Ira reaches current-day Dave, who is a born-again Christian living with his parents. According to Dave, Bob was at fault for the breakdown in their relationship, because Bob had decided to become friends with someone else.
Host Ira Glass talks with Paul Feig, who as a sixth-grader, at the urging of his father, actually read the Dale Carnegie classic How to Win Friends and Influence People. What he found was that afterwards, he had a bleaker understanding of human nature—and even fewer friends than when he started.
Host Ira Glass plays tape of two women who ended up as frenemies.They kept trying to be friends, but couldn't help themselves from fighting. Ira then speaks with psychologist Julianne Holt-Lunstad who has run scientific studies to answer the question: Why don't we simply end these troubling kinds of friendships? Holt-Lunstad's research also shows that these relationships are much more common than you might think.
Ira speaks with Professor Glenn Loury.
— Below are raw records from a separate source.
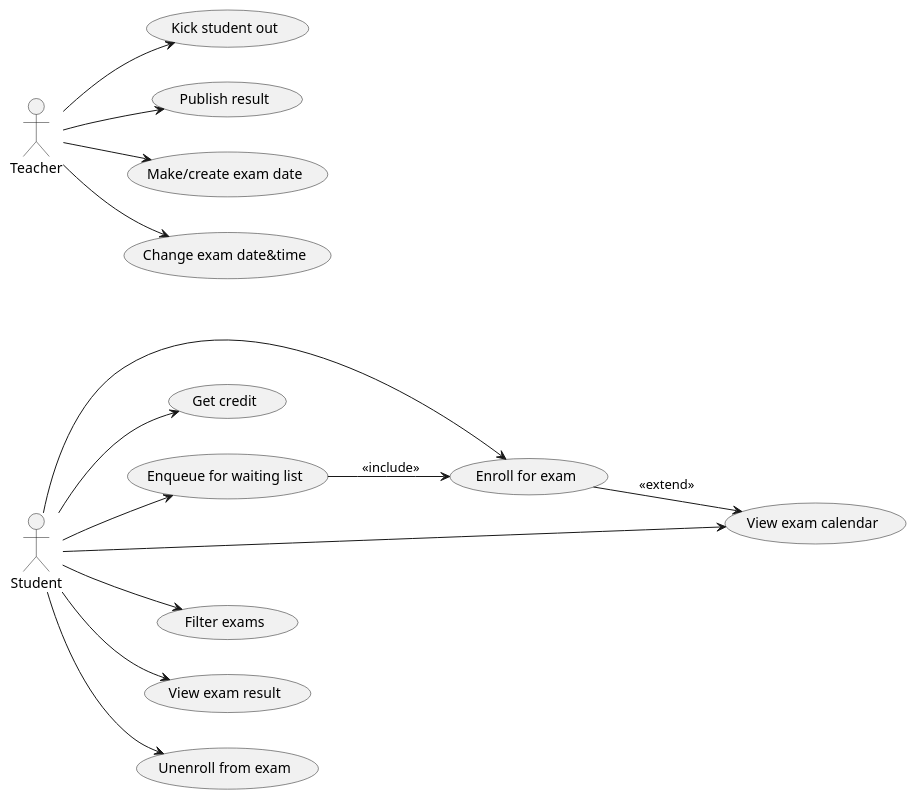
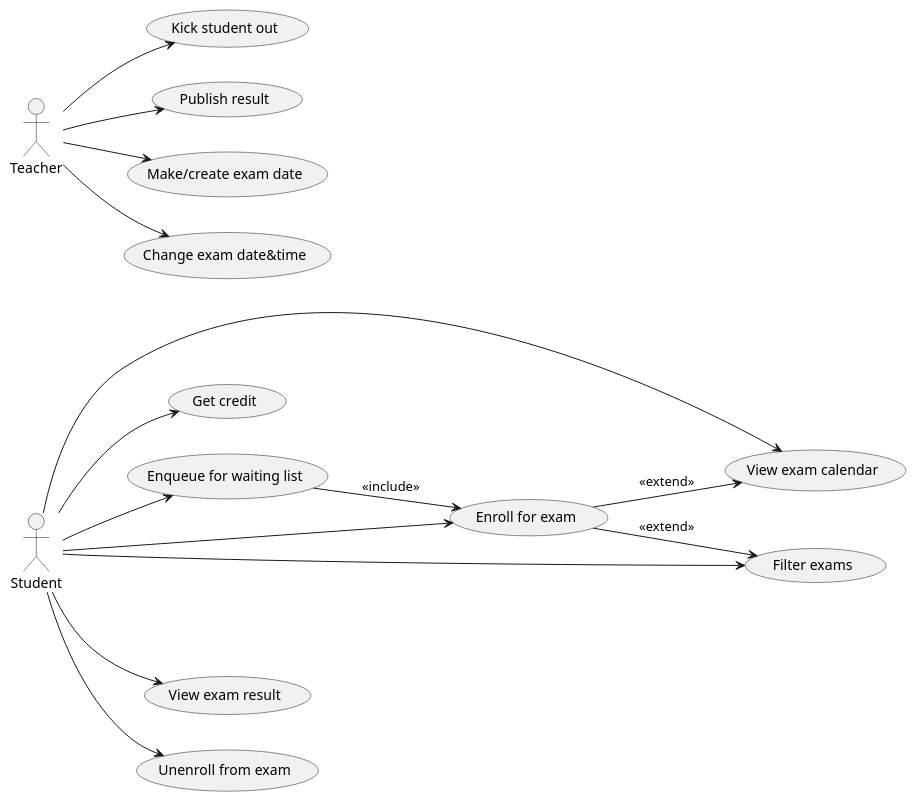
One commit to Fundeluk/nswi041-exams changed the first of 2 diagrams in seminar-work.md. Above: the diagram before and after it, drawn with PlantUML. The commit also changed other lines of this file and 3 other files, not shown here.

````diff
--- a/seminar-work.md
+++ b/seminar-work.md
@@ -46,35 +46,36 @@
 ```plantuml
-@startuml UseCases1
+@startuml UseCases
 left to right direction
 actor Student as s
 actor Teacher as t
 usecase "Enroll for exam" as SI
 usecase "Get credit" as GC1
 usecase "Enqueue for waiting list" as QWL1
 usecase "View exam calendar" as VEC1
 usecase "Filter exams" as FE1
 usecase "View exam result" as VER1
 usecase "Unenroll from exam" as SO1
 usecase "Kick student out" as KSO1
 usecase "Publish result" as PR
 usecase "Make/create exam date" as MED
 usecase "Change exam date&time" as CED
  
 s --> GC1
 s --> QWL1
 s --> VEC1
 s --> FE1
 s --> VER1
 s --> SO1
 s --> SI
 
 QWL1 --> SI : <<include>>
 SI --> VEC1 : <<extend>>
+SI --> FE1 : <<extend>>
 
 t --> KSO1
 t --> PR
 t --> MED
 t --> CED
 @enduml
 
 ```
````
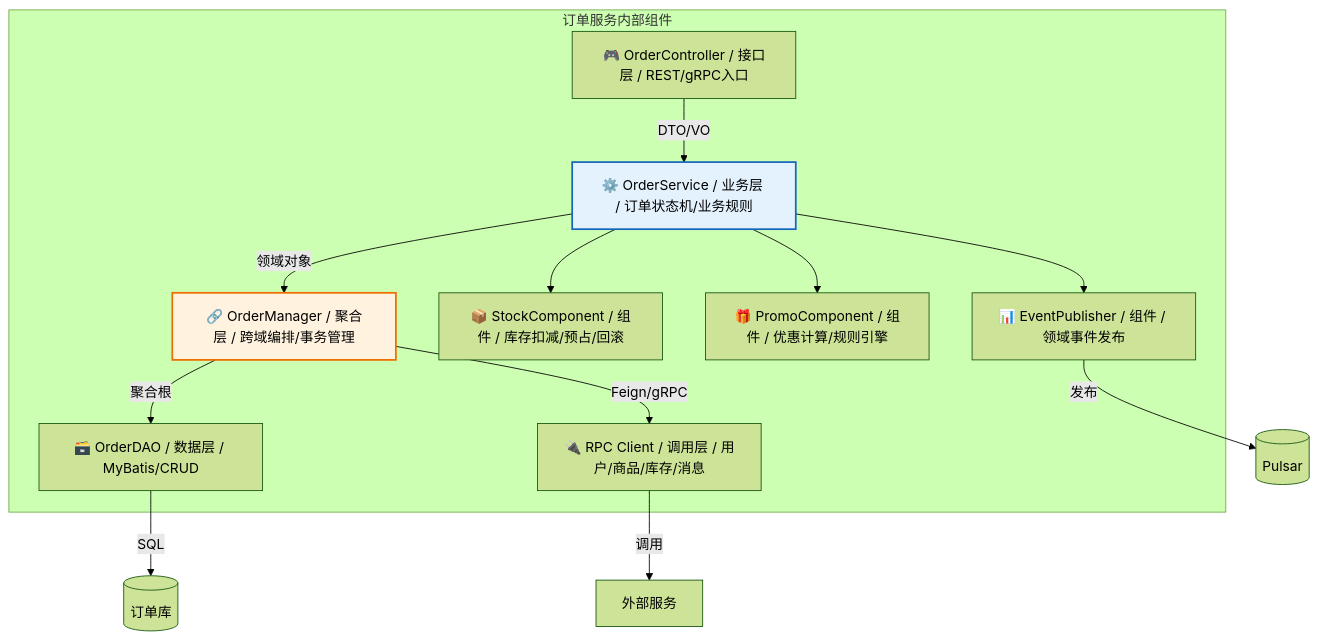
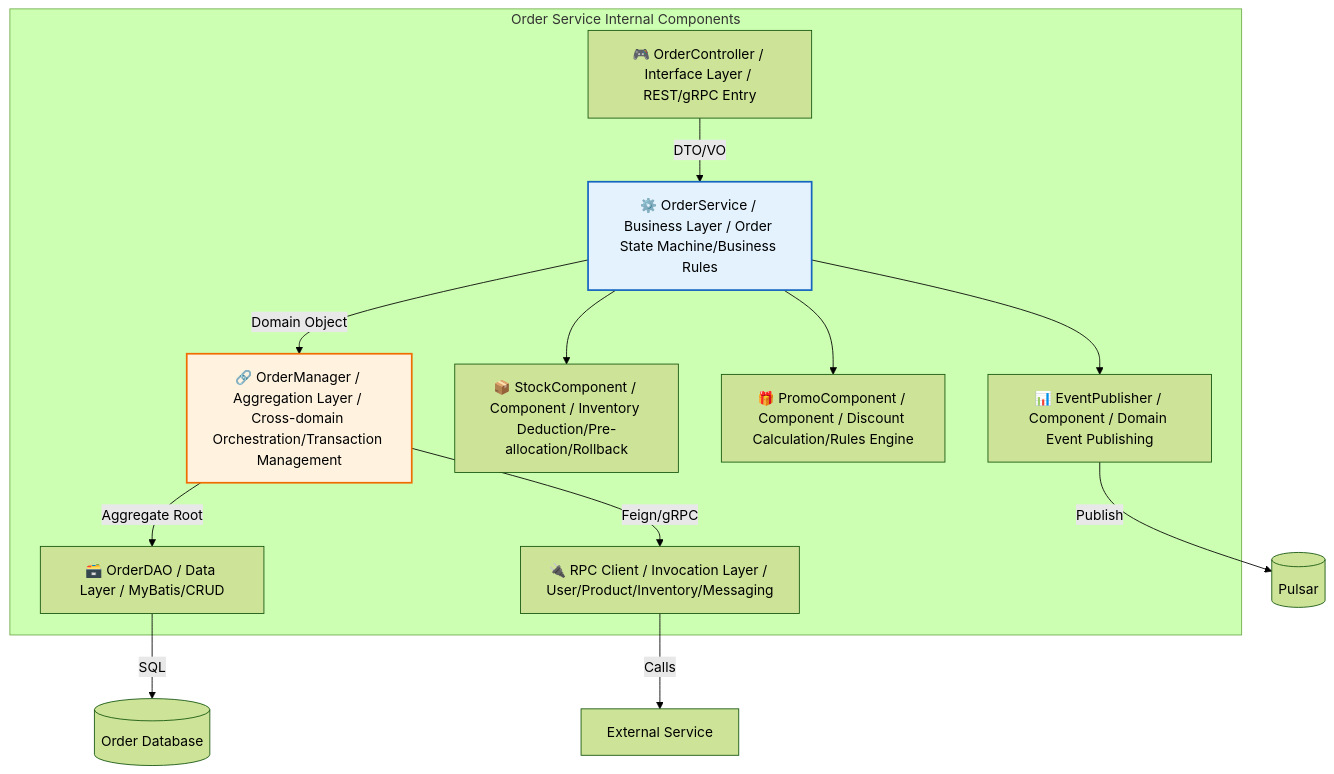
One commit to Kirky-X/cangjie changed the sixth of 15 diagrams in templates/产品/技术层/【模板】架构设计文档.md. Above: the diagram before and after it, drawn with Mermaid (forest theme). The commit also changed other lines of this file and 46 other files, not shown here.

````diff
--- a/templates/产品/技术层/【模板】架构设计文档.md
+++ b/templates/产品/技术层/【模板】架构设计文档.md
@@ -289,27 +289,27 @@
 ```mermaid
 graph TB
-    subgraph 订单服务内部组件
-        C1[🎮 OrderController / 接口层 / REST/gRPC入口]
-        C2[⚙️ OrderService / 业务层 / 订单状态机/业务规则]
-        C3[🔗 OrderManager / 聚合层 / 跨域编排/事务管理]
-        C4[🗃️ OrderDAO / 数据层 / MyBatis/CRUD]
-        C5[🔌 RPC Client / 调用层 / 用户/商品/库存/消息]
-        C6[📦 StockComponent / 组件 / 库存扣减/预占/回滚]
-        C7[🎁 PromoComponent / 组件 / 优惠计算/规则引擎]
-        C8[📊 EventPublisher / 组件 / 领域事件发布]
+    subgraph Order Service Internal Components
+        C1[🎮 OrderController / Interface Layer / REST/gRPC Entry]
+        C2[⚙️ OrderService / Business Layer / Order State Machine/Business Rules]
+        C3[🔗 OrderManager / Aggregation Layer / Cross-domain Orchestration/Transaction Management]
+        C4[🗃️ OrderDAO / Data Layer / MyBatis/CRUD]
+        C5[🔌 RPC Client / Invocation Layer / User/Product/Inventory/Messaging]
+        C6[📦 StockComponent / Component / Inventory Deduction/Pre-allocation/Rollback]
+        C7[🎁 PromoComponent / Component / Discount Calculation/Rules Engine]
+        C8[📊 EventPublisher / Component / Domain Event Publishing]
     end
 
     C1 -->|DTO/VO| C2
     C2 --> C6
     C2 --> C7
     C2 --> C8
-    C2 -->|领域对象| C3
-    C3 -->|聚合根| C4
+    C2 -->|Domain Object| C3
+    C3 -->|Aggregate Root| C4
     C3 -->|Feign/gRPC| C5
-    C4 -->|SQL| D1[(订单库)]
-    C5 -->|调用| E1[外部服务]
-    C8 -->|发布| Q1[(Pulsar)]
+    C4 -->|SQL| D1[(Order Database)]
+    C5 -->|Calls| E1[External Service]
+    C8 -->|Publish| Q1[(Pulsar)]
 
     style C2 fill:#e3f2fd,stroke:#1565c0,stroke-width:2px
     style C3 fill:#fff3e0,stroke:#ef6c00,stroke-width:2px
 ```
````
Loury failed to stand up for a light-skinned friend at a black unity rally in the sixties.